He must have managerial or coaching experience at the major-league level.
That eliminates Sandberg, who managed his way up in the Cubs system before losing out to Quade last year. The Cardinals have asked for permission to interview Sandberg the manager at Philadelphias Triple-A affiliate as a potential replacement for Tony La Russa.
There are now three good jobs open in Chicago, Boston and St. Louis, and there will probably be some overlap on those lists. Epstein worked alongside Red Sox general manager Ben Cherington for almost a decade. They share a similar philosophy.
The Red Sox have already interviewed Phillies bench coach Pete Mackanin and met Wednesday with Brewers hitting coach Dale Sveum, which could speed up this process.
Its possible that well be talking to some of the same people, Cherington told Boston reporters. (But) the teams are at different stages, the cities are different. I think that the right manager in Boston is not necessarily the right manager in Chicago."
Mackanin graduated from Brother Rice High School and has been an interim manager in Pittsburgh and Cincinnati. Sveum was the third-base coach when the Red Sox broke the curse in 2004, and was the interim manager when the Brewers made a playoff run in 2008.
Epstein has already surrounded himself with two people who were essential to his success in Boston general manager Jed Hoyer and senior vice president Jason McLeod so it wouldnt be surprising if he found someone with a Red Sox pedigree.
Terry Francona, who guided the Red Sox to two World Series titles, is now a free agent, though its unclear if hed rather recharge (or if Epstein even wants to reunite). DeMarlo Hale, a graduate of Chicago Vocational High School, was Franconas bench coach in Boston the past two seasons (including that epic September collapse).
In luring Hoyer and McLeod from San Diego, the Cubs made a deal that they would not grab any other Padres employees for a certain amount of time, which eliminates Bud Black from the list.
The Blue Jays recently changed their policy of allowing employees to interview for lateral positions. This was in response to rumors about the Red Sox being interested in manager John Farrell, their former pitching coach. So Farrell will remain under contract in Toronto.
If the Cubs wanted someone with a pitching background like Black or Farrell they could inquire about Mike Maddux.
The Rangers pitching coach has shaped a staff thats won two consecutive pennants, and the rotation should be the No. 1 priority this winter at Clark and Addison. Epstein has already spoken with his brother Greg about his part-time role in the Cubs organization (family figures to be a major consideration).
When the Red Sox fired Grady Little after losing Game 7 of the 2003 ALCS, Epstein zeroed in on Francona and Joe Maddon, two candidates who didnt create nearly as much buzz as they do now.
Francona never won more than 77 games in his four seasons as Phillies manager.
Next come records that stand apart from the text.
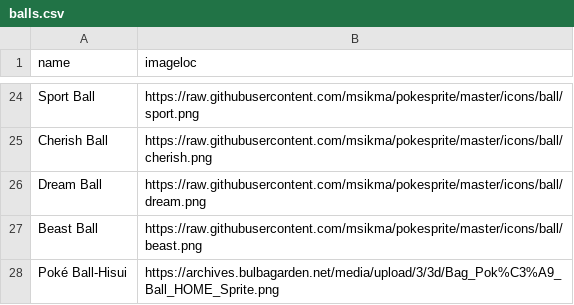
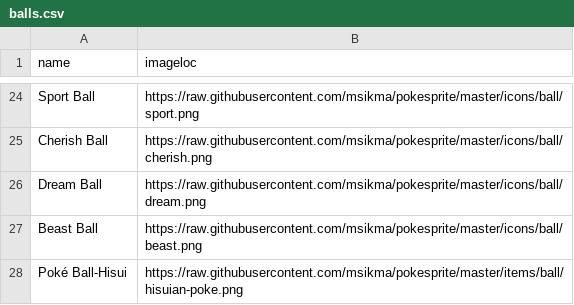
Before and after one commit to stinkynate/stinkynate.github.io, a CSV file: balls.csv, drawn as a sheet; only a part is shown, gaps mark what is left out.

Commit message:
Update balls.csv

```diff
--- a/balls.csv
+++ b/balls.csv
@@ -27,2 +27,2 @@ Dream Ball,https://raw.githubusercontent.com/msikma/pokesprite/master/icons/ball
 Beast Ball,https://raw.githubusercontent.com/msikma/pokesprite/master/icons/ball/beast.png
-Poké Ball-Hisui,https://archives.bulbagarden.net/media/upload/3/3d/Bag_Pok%C3%A9_Ball_HOME_Sprite.png
+Poké Ball-Hisui,https://raw.githubusercontent.com/msikma/pokesprite/master/items/ball/hisuian-poke.png
```
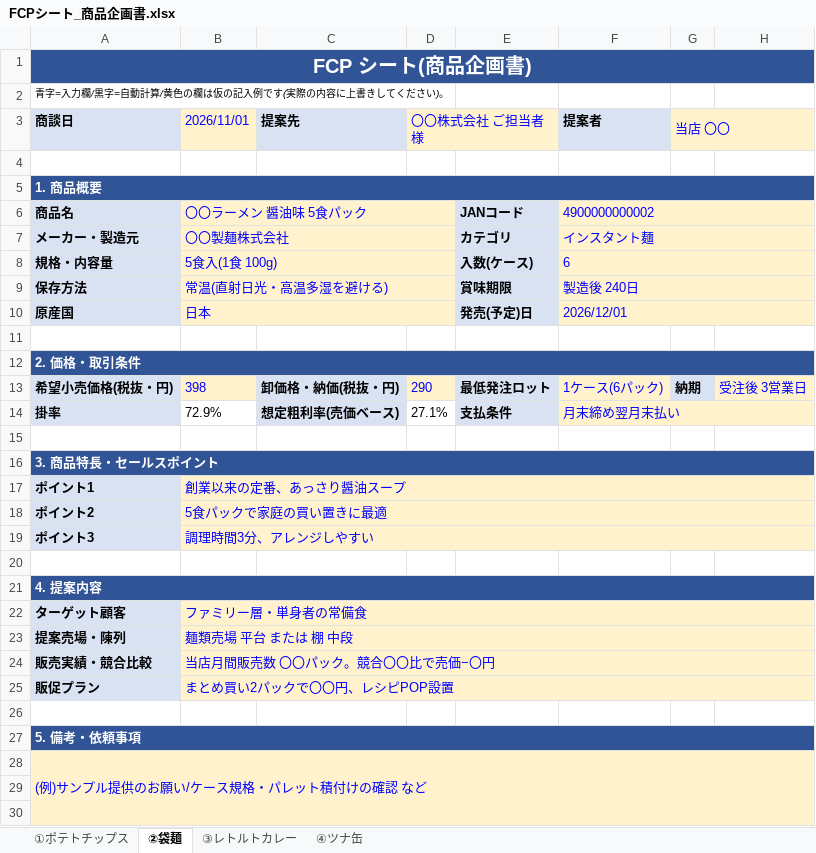
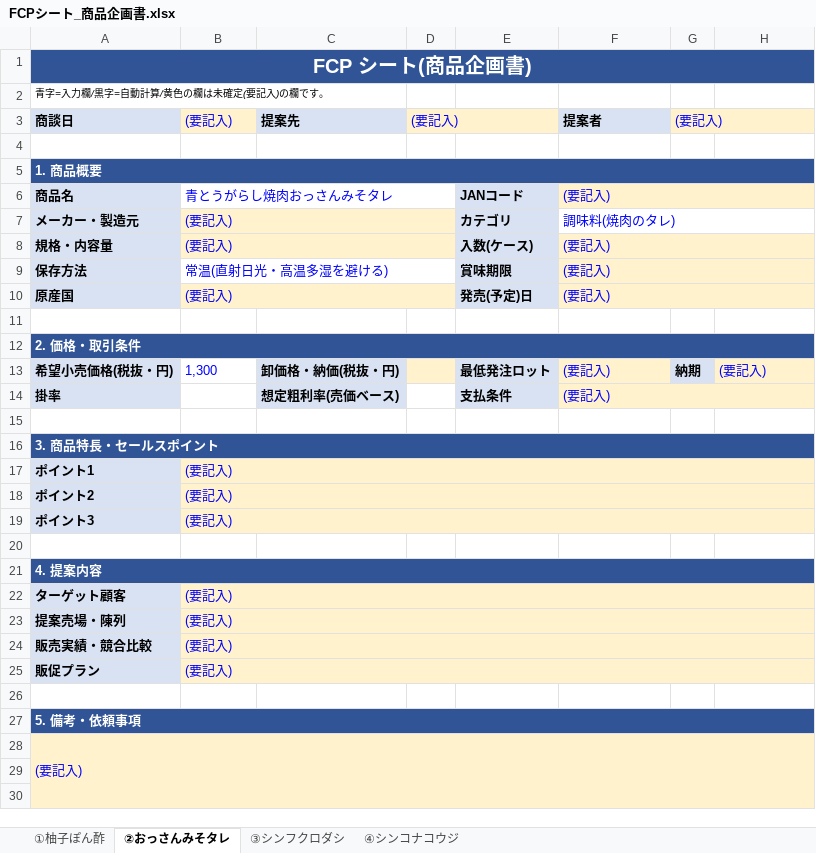
Before and after one commit to kazshi-sys/claude-code, an Excel workbook: FCPシート_商品企画書.xlsx, sheet ②おっさんみそタレ, drawn as a sheet; only a part is shown; values as stored, in another font and other column widths than the file's, no borders; the diff names each change by its address in the sheet, - before the commit and + after, or states it on an @@ line.

```diff
--- a/FCPシート_商品企画書.xlsx (sheet ②おっさんみそタレ)
+++ b/FCPシート_商品企画書.xlsx (sheet ②おっさんみそタレ)
-sheet tab: ①ポテトチップス
+sheet tab: ①柚子ぽん酢
-sheet tab: ②袋麺
+sheet tab: ②おっさんみそタレ
-sheet tab: ③レトルトカレー
+sheet tab: ③シンフクロダシ
-sheet tab: ④ツナ缶
+sheet tab: ④シンコナコウジ
-A2: 青字=入力欄/黒字=自動計算/黄色の欄は仮の記入例です(実際の内容に上書きしてください)。
+A2: 青字=入力欄/黒字=自動計算/黄色の欄は未確定(要記入)の欄です。
-B3: 2026/11/01
+B3: (要記入)
-D3: 〇〇株式会社 ご担当者様
+D3: (要記入)
-G3: 当店 〇〇
+G3: (要記入)
-B6: 〇〇ラーメン 醤油味 5食パック
+B6: 青とうがらし焼肉おっさんみそタレ
-B6:D6 fill: #FFF2CC
+B6:D6 fill: none
-F6: 4900000000002
+F6: (要記入)
-B7: 〇〇製麺株式会社
+B7: (要記入)
-F7: インスタント麺
+F7: 調味料(焼肉のタレ)
-F7:H7 fill: #FFF2CC
+F7:H7 fill: none
-B8: 5食入(1食 100g)
+B8: (要記入)
-F8: 6
+F8: (要記入)
-B9:D9 fill: #FFF2CC
+B9:D9 fill: none
-F9: 製造後 240日
+F9: (要記入)
-B10: 日本
+B10: (要記入)
-F10: 2026/12/01
+F10: (要記入)
-B13: 398
+B13: 1,300
-B13 fill: #FFF2CC
+B13 fill: none
-D13: 290
+D13: (empty)
-F13: 1ケース(6パック)
+F13: (要記入)
-H13: 受注後 3営業日
+H13: (要記入)
-B14: 72.9%
+B14: (empty)
-D14: 27.1%
+D14: (empty)
-F14: 月末締め翌月末払い
+F14: (要記入)
-B17: 創業以来の定番、あっさり醤油スープ
+B17: (要記入)
-B18: 5食パックで家庭の買い置きに最適
+B18: (要記入)
-B19: 調理時間3分、アレンジしやすい
+B19: (要記入)
-B22: ファミリー層・単身者の常備食
+B22: (要記入)
-B23: 麺類売場 平台 または 棚 中段
+B23: (要記入)
-B24: 当店月間販売数 〇〇パック。競合〇〇比で売価−〇円
+B24: (要記入)
-B25: まとめ買い2パックで〇〇円、レシピPOP設置
+B25: (要記入)
-A28: (例)サンプル提供のお願い/ケース規格・パレット積付けの確認 など
+A28: (要記入)
```
Also changed, not shown: sheet ①柚子ぽん酢, sheet ③シンフクロダシ, sheet ④シンコナコウジ.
Maddon never had a full-time job managing in the big leagues before, but would later show a great feel for players in Tampa Bay. So Epstein who didnt comment beyond Wednesdays statement doesnt necessarily need a big name.
The Cubs have three coaches already signed for 2012 hitting coach Rudy Jaramillo, bench coach Pat Listach and bullpen coach Lester Strode. Their fates will be determined by the next manager.
That man could also decide whether or not he wants Sandberg on staff, though that would probably be a major distraction. The Cubs are looking to start over, and Epsteins supposed to be an agent of change.